● Exercise goal
Check every line of the data below for "style". Copy each one that has it.

····················

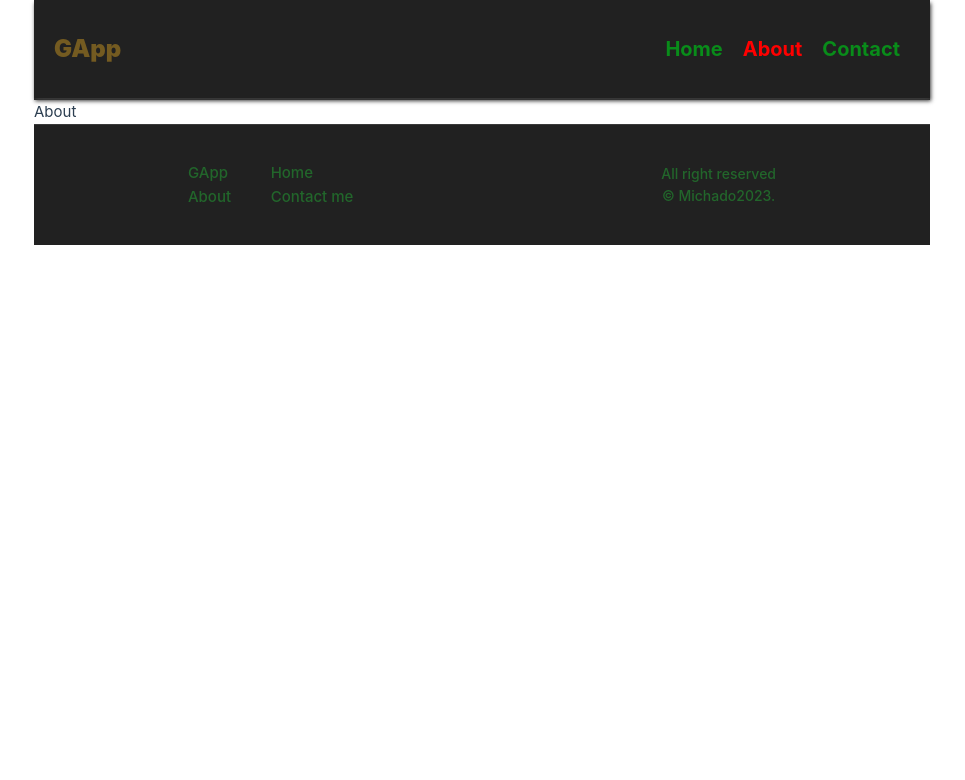
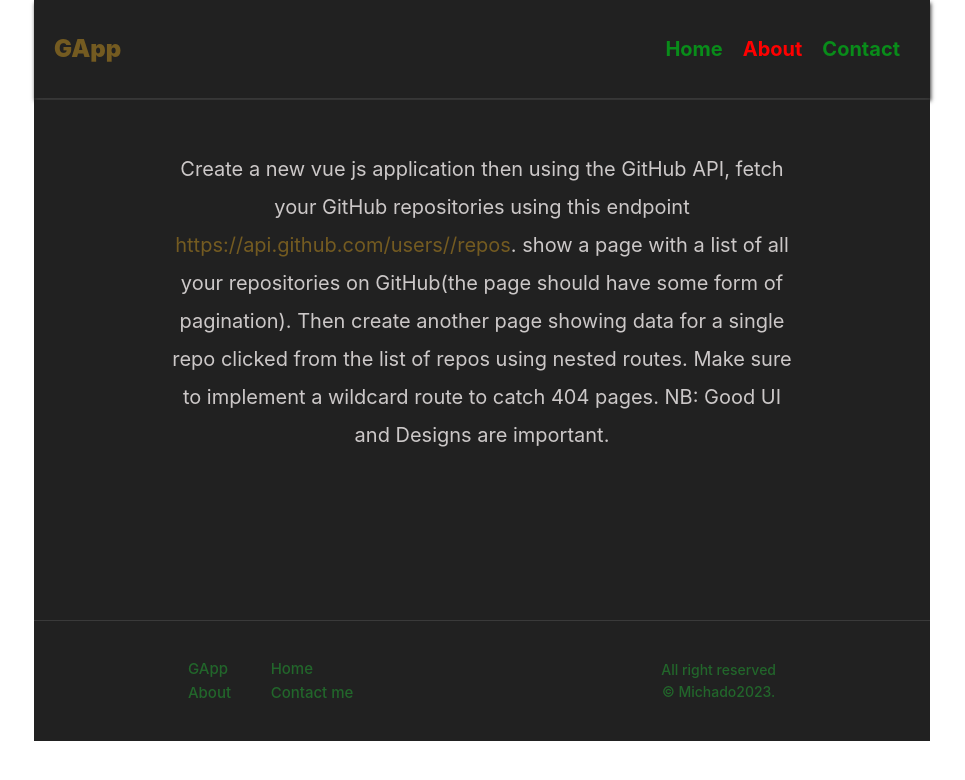
Before and after one commit to michado2019/altschool-third-semester-exam, a Vue app: page /#/about in a window 1280 px wide. Shown: the top 780 px of the page, without its empty margins (158-1123 px from the left). Built offline with nearby package versions, Linux system fonts and the light colour scheme.

Commit message:
feat & style: about page done with its styling

```diff
--- a/src/components/pages/About.vue
+++ b/src/components/pages/About.vue
@@ -5,7 +5,35 @@ export default {
 </script>
 
 <template>
-  <div>About</div>
+  <div class="aboutWrapper">
+    <div class="aboutContents">
+      Create a new vue js application then using the GitHub API, fetch your
+      GitHub repositories using this endpoint <span class="aboutLink">https://api.github.com/users/{{
+        USERNAME
+      }}/repos</span>. show a page with a list of all your repositories on GitHub(the
+      page should have some form of pagination). Then create another page
+      showing data for a single repo clicked from the list of repos using nested
+      routes. Make sure to implement a wildcard route to catch 404 pages. NB:
+      Good UI and Designs are important.
+    </div>
+  </div>
 </template>
 
-<style scoped></style>
+<style scoped>
+.aboutWrapper{
+  height: 65vh;
+  padding-top: 50px;
+  background-color: #212121;
+}
+.aboutContents{
+  width: 70%;
+  color: #ccc8c8;
+  margin: 0 auto;
+  text-align: center;
+  font-size: 20px;
+  line-height: 38px;
+}
+.aboutLink{
+  color: #745b21
+}
+</style>
```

····················

● Exercise solution
feat & style: about page done with its styling
-<style scoped></style>
+<style scoped>
+</style>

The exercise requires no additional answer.